This Facebook message posted on Gesher’s page a couple of weeks ago inviting families to participate in one of their programs, seems to have struck a chord.
With all of Israel asked to remain secluded in their own homes, many are obviously focused on preventing a health crisis. But Gesher, an organization focused on building bridges between the different sectors in Israeli society sensed an opportunity to further its mission of creating a cohesive society even as families remain in their homes. “Our core business is in breaking down barriers and shattering stereotypes between religious and secular Israelis through facilitated face to face meetings” said JJ Sussman, Gesher’s International Director, “with quarantines and other guidelines in place, we not only were forced to get creative, but we sensed an opportunity.”
Shortly after the initial spread of Corona in Israel, Gesher’s Education Department launched an innovative initiative inviting families stuck in their homes to sign up for a session to “get to know” a family different than they are. Already by the week just prior to Pessach, every night’s slots for meetings filled up quickly. Each online Zoom meeting paired a religious family with a secular family in a ninety minute session using the tried and true methods honed through years of use and practice all facilitated by one of Gesher’s professional facilitators.
“The advantage of this format is that for the first time, instead of running our program in schools or in the IDF with just one age group, through this format, we have entire families meet one another” said Alon Ziv, Gesher’s head of education, “This creates an incredible opportunity to change preconceived notions.

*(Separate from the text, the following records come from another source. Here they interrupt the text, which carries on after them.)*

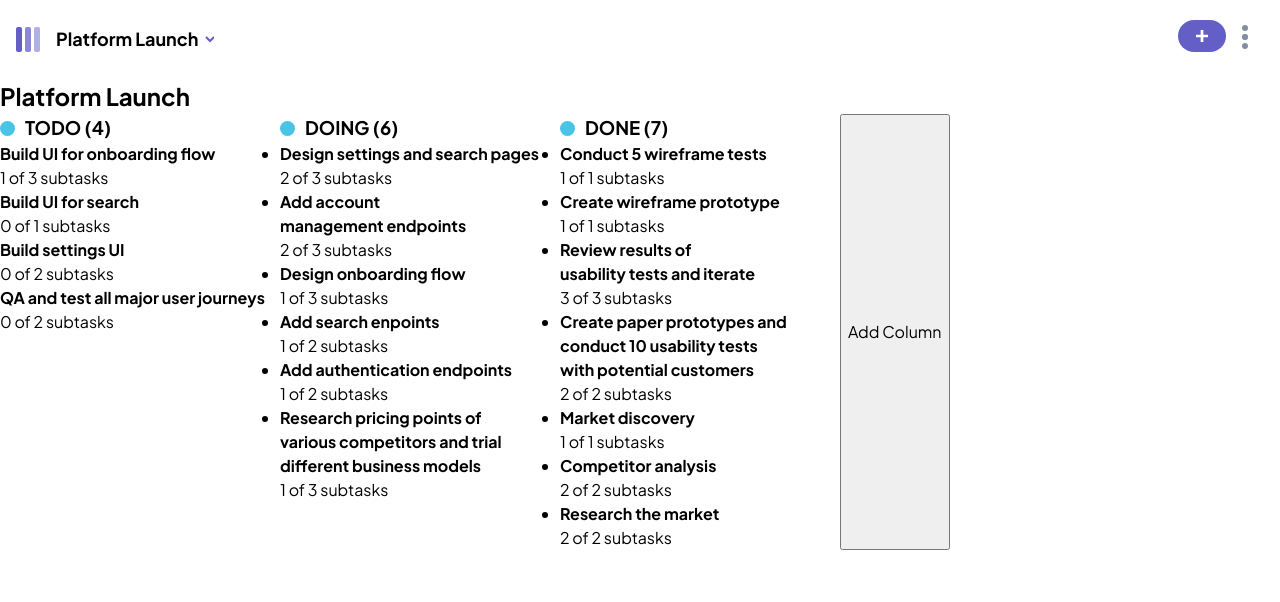
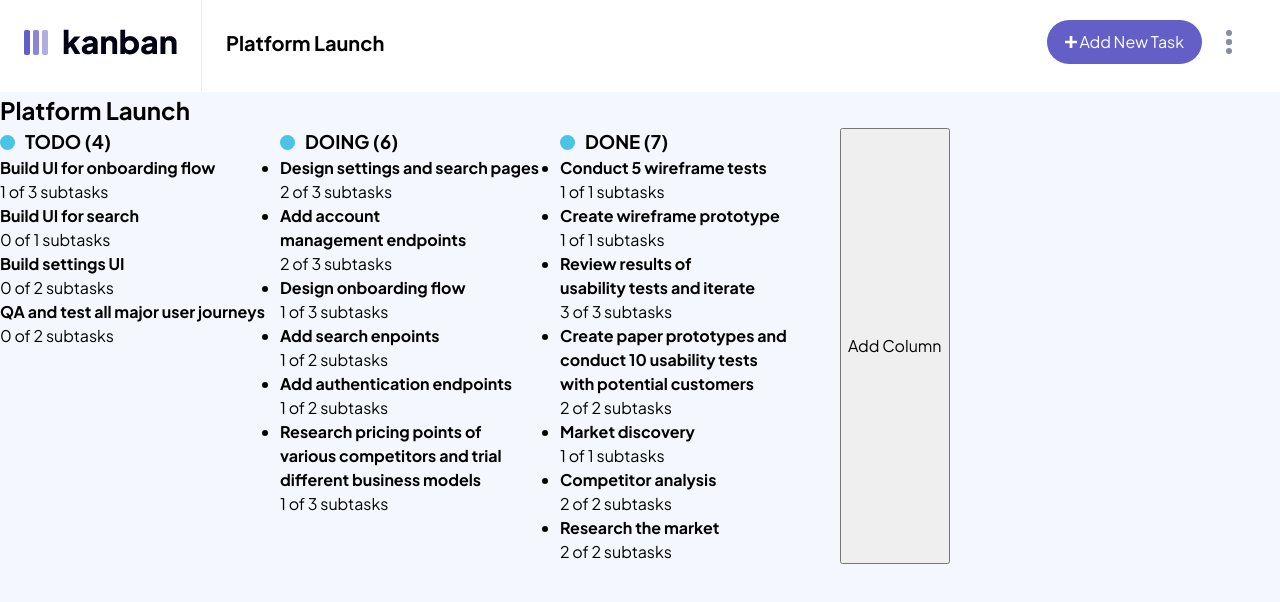
Before and after one commit to Atakanarikan0/200found-kanban-task, a React (Vite) app: page / in a window 1280 px wide. Shown: the top 602 px of the page. Built offline with nearby package versions, Linux system fonts and the light colour scheme.

Commit message:
header responsive yapıldı

```diff
--- a/src/App.jsx
+++ b/src/App.jsx
@@ -13,6 +13,7 @@ export default function App() {
   const [selectedBoardId, setSelectedBoardId] = useState();
   const [boards, setBoards] = useState([])
   const addRef = useRef()
+  const [screenSize, setScreenSize] = useState(window.innerWidth < 525);
 
   useEffect(() => {
     async function getData() {
@@ -25,15 +26,18 @@ export default function App() {
   }, [])
 
   useEffect(() => {
-    setBoards(data);
+    setBoards(data)
   }, [data])
 
+  useEffect(() => {
+    window.addEventListener("resize", () => setScreenSize(window.innerWidth < 525));
+  }, [])
 
 
 
   return (
     <>
-      <DataContext.Provider value={{ data, setData, addRef, selectedBoardId, setSelectedBoardId, boards }}>
+      <DataContext.Provider value={{ data, setData, addRef, selectedBoardId, setSelectedBoardId, boards, screenSize }}>
         <Header />
 
         <Board id={selectedBoardId} />
--- a/src/assets/component/Header.jsx
+++ b/src/assets/component/Header.jsx
@@ -3,7 +3,7 @@ import { DataContext } from "../../App";
 import '../css/header.css';
 
 export default function Header() {
-  const { data, setData, selectedBoardId, setSelectedBoardId, boards, addRef } = useContext(DataContext)
+  const { data, setData, selectedBoardId, setSelectedBoardId, boards, addRef, screenSize } = useContext(DataContext)
   const [isActive, setIsActive] = useState(false)
   const [isDown, setIsDown] = useState(false)
   const dialogRef = useRef(null);
@@ -12,7 +12,7 @@ export default function Header() {
   const [subtask, setSubtask] = useState([{ id: 1, value: "" }]);
   const [status, setStatus] = useState('Todo')
   const [editBoard, setEditBoard] = useState([])
-  console.log(boards)
+
 
   const currentBoard = data.find(board => board.id === selectedBoardId)
 
@@ -90,7 +90,8 @@ export default function Header() {
 
   return (
     <>
-      <div className="header">
+      {screenSize ?
+        <div className='header'>
           <img src="/img/logo-mobil.svg" alt="" />
           <div className={isDown ? 'arrow-up' : 'header-launch'}>
             <h1 onClick={handleNav}>Platform Launch</h1>
@@ -101,7 +102,7 @@ export default function Header() {
                   <div key={x?.id}>
                     <button onClick={() => setSelectedBoardId(x?.id)}>
                       <svg width="16" height="16" viewBox="0 0 16 16" fill="none" xmlns="http://www.w3.org/2000/svg">
-                      <path fill-rule="evenodd" clip-rule="evenodd" d="M0.846133 0.846133C0.304363 1.3879 0 2.12271 0 2.88889V13.1111C0 13.8773 0.304363 14.6121 0.846133 15.1538C1.3879 15.6957 2.12271 16 2.88889 16H13.1111C13.8773 16 14.6121 15.6957 15.1538 15.1538C15.6957 14.6121 16 13.8773 16 13.1111V2.88889C16 2.12271 15.6957 1.3879 15.1538 0.846133C14.6121 0.304363 13.8773 0 13.1111 0H2.88889C2.12271 0 1.3879 0.304363 0.846133 0.846133ZM1.33333 13.1111V8.44448H9.77781V14.6667H2.88889C2.03022 14.6667 1.33333 13.9698 1.33333 13.1111ZM9.77781 7.11111V1.33333H2.88889C2.47633 1.33333 2.08067 1.49723 1.78895 1.78895C1.49723 2.08067 1.33333 2.47633 1.33333 2.88889V7.11111H9.77781ZM11.1111 5.77778H14.6667V10.2222H11.1111V5.77778ZM14.6667 11.5555H11.1111V14.6667H13.1111C13.5236 14.6667 13.9194 14.5028 14.2111 14.2111C14.5028 13.9194 14.6667 13.5236 14.6667 13.1111V11.5555ZM14.6667 2.88889V4.44445H11.1111V1.33333H13.1111C13.5236 1.33333 13.9194 1.49723 14.2111 1.78895C14.5028 2.08067 14.6667 2.47633 14.6667 2.88889Z" fill="#828FA3" />
+                        <path fillRule="evenodd" clipRule="evenodd" d="M0.846133 0.846133C0.304363 1.3879 0 2.12271 0 2.88889V13.1111C0 13.8773 0.304363 14.6121 0.846133 15.1538C1.3879 15.6957 2.12271 16 2.88889 16H13.1111C13.8773 16 14.6121 15.6957 15.1538 15.1538C15.6957 14.6121 16 13.8773 16 13.1111V2.88889C16 2.12271 15.6957 1.3879 15.1538 0.846133C14.6121 0.304363 13.8773 0 13.1111 0H2.88889C2.12271 0 1.3879 0.304363 0.846133 0.846133ZM1.33333 13.1111V8.44448H9.77781V14.6667H2.88889C2.03022 14.6667 1.33333 13.9698 1.33333 13.1111ZM9.77781 7.11111V1.33333H2.88889C2.47633 1.33333 2.08067 1.49723 1.78895 1.78895C1.49723 2.08067 1.33333 2.47633 1.33333 2.88889V7.11111H9.77781ZM11.1111 5.77778H14.6667V10.2222H11.1111V5.77778ZM14.6667 11.5555H11.1111V14.6667H13.1111C13.5236 14.6667 13.9194 14.5028 14.2111 14.2111C14.5028 13.9194 14.6667 13.5236 14.6667 13.1111V11.5555ZM14.6667 2.88889V4.44445H11.1111V1.33333H13.1111C13.5236 1.33333 13.9194 1.49723 14.2111 1.78895C14.5028 2.08067 14.6667 2.47633 14.6667 2.88889Z" fill="#828FA3" />
                       </svg>
                       {x?.name}
                     </button>
@@ -144,7 +145,51 @@ export default function Header() {
               </ul>
             </div>
           </div>
+        </div> :
+        <div className='header'>
+          <img src="/img/logo-desktop-light.png" alt="" />
+          <hr />
+          <div className="board-name">
+            <h1>{data.find(x => x.id === selectedBoardId)?.name}</h1>
           </div>
+
+          <div>
+            <span onClick={handleTask}><img src="/img/plus-icon.svg" alt="" /> Add New Task</span>
+            <div className="kebab" onClick={toggleMenu}>
+              <figure className={isActive ? 'active' : ""}></figure>
+              <figure className={isActive ? 'middle active' : 'middle'}></figure>
+              <p className={isActive ? 'cross active' : 'cross'}>x</p>
+              <figure className={isActive ? 'active' : ""}></figure>
+              <ul className={isActive ? 'dropdown active' : 'dropdown'}>
+                <li><a href="#" onClick={() => editRef.current.showModal()}>Edit Board</a></li>
+                <dialog ref={editRef}>
+                  {/* <div>
+                      <h4>Add New Board</h4>
+                      <form onSubmit={(e) => handleBoardSubmit(e)}>
+                        <legend>Name</legend>
+                        <input type="text" name="name" defaultValue="aaa" placeholder="e.g. Web Design" />
+                        <legend>Columns</legend>
+                        {
+                          inputs.map(x =>
+                            <input
+                              key={x.id}
+                              type="text"
+                              defaultValue="bbb"
+                              name={`columnName${x}`} />)
+                        }
+                        <button onClick={addNewColumnInput}>+ Add New Column</button>
+                        <button type="submit">Create New Board</button>
+                      </form>
+                    </div> */}
+                </dialog>
+                <li><a href="#" style={{ color: 'red' }}>Delete Board</a></li>
+              </ul>
+            </div>
+          </div>
+        </div>
+
+      }
+
       <dialog ref={dialogRef} >
         <form onSubmit={handleSubmit}>
           <h1>Add New Task</h1>
--- a/src/assets/css/Board.css
+++ b/src/assets/css/Board.css
@@ -2,6 +2,7 @@
 
 .board-columns {
   display: flex;
+  overflow: auto;
 }
 
 .column-item {
@@ -16,10 +17,7 @@
   text-transform: uppercase;
 
   h3 {
-
   }
 }
 
-
-
 /* berna section end */
--- a/src/assets/css/header.css
+++ b/src/assets/css/header.css
@@ -73,6 +73,7 @@
 .dropdown.active {
   transform: scale(1);
   transition: all 0.25s cubic-bezier(0.5, 1.8, 0.9, 0.8);
+  background-color: #fff;
 }
 /* Kebab Menu End */
 
@@ -82,6 +83,8 @@
   justify-content: space-between;
   align-items: center;
   padding: 20px 16px;
+  z-index: 99;
+  background-color: #fff;
   .header-launch {
     margin-right: auto;
     margin-left: 16px;
@@ -116,6 +119,7 @@
     }
   }
 }
+
 /* Header end */
 
 /* Dialog Start */
@@ -275,3 +279,48 @@ dialog {
     gap: 12px;
   }
 }
+
+@media (min-width: 525px) {
+  .header {
+    padding: 16px 24px;
+    .board-name {
+      margin-right: auto;
+      h1 {
+        font-size: 20px;
+        font-weight: 700;
+        line-height: 25px;
+      }
+    }
+
+    > div {
+      display: flex;
+      align-items: center;
+      gap: 8px;
+      span {
+        display: flex;
+        align-items: center;
+        gap: 2px;
+        color: #fff;
+      }
+    }
+
+    hr {
+      width: 1px;
+      margin-block: -24px;
+      height: 79px;
+      margin-inline: 24px;
+      border: none;
+      background-color: #e4ebfa;
+    }
+  }
+}
+
+@media (min-width: 1024px) {
+  .header {
+    padding: 20px 32px 28px 24px;
+    hr {
+      height: 98px;
+      margin-block: -32px;
+    }
+  }
+}
--- a/src/reset.css
+++ b/src/reset.css
@@ -1,5 +1,7 @@
 /* 1. Use a more-intuitive box-sizing model */
-*, *::before, *::after {
+*,
+*::before,
+*::after {
   box-sizing: border-box;
 }
 
@@ -14,21 +16,35 @@ body {
   /* 4. Improve text rendering */
   -webkit-font-smoothing: antialiased;
   font-family: "Plus Jakarta Sans";
+  background-color: #f4f7fd;
 }
 
 /* 5. Improve media defaults */
-img, picture, video, canvas, svg {
+img,
+picture,
+video,
+canvas,
+svg {
   display: block;
   max-width: 100%;
 }
 
 /* 6. Inherit fonts for form controls */
-input, button, textarea, select {
+input,
+button,
+textarea,
+select {
   font: inherit;
 }
 
 /* 7. Avoid text overflows */
-p, h1, h2, h3, h4, h5, h6 {
+p,
+h1,
+h2,
+h3,
+h4,
+h5,
+h6 {
   overflow-wrap: break-word;
 }
 
@@ -36,14 +52,20 @@ p, h1, h2, h3, h4, h5, h6 {
 p {
   text-wrap: pretty;
 }
-h1, h2, h3, h4, h5, h6 {
+h1,
+h2,
+h3,
+h4,
+h5,
+h6 {
   text-wrap: balance;
 }
 
 /*
   9. Create a root stacking context
 */
-#root, #__next {
+#root,
+#__next {
   isolation: isolate;
 }
 ul {
```
Lines whose indentation alone changed are shown as unchanged.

Just last week in one of the sessions I facilitated, we had a Haredi family from Kfar Chabad and a secular family from Jerusalem. In everyday life, these two families would never meet one another. Of course it’s only a drop in the bucket, but with more and more drops like these, we can create a revolution!”
As was evident just last week in the discussion around the prevalence of Corona in Haredi cities like Bnei Brak, the current health crisis has the chance to quickly spiral into a societal crisis between the different sectors in Israeli society and ignite tensions that would negatively impact some already fragile relationships. While many are focused on the health ramifications and supplying food to those in need, Israel can’t afford to ignore the potential societal rifts that may arise from this national crisis.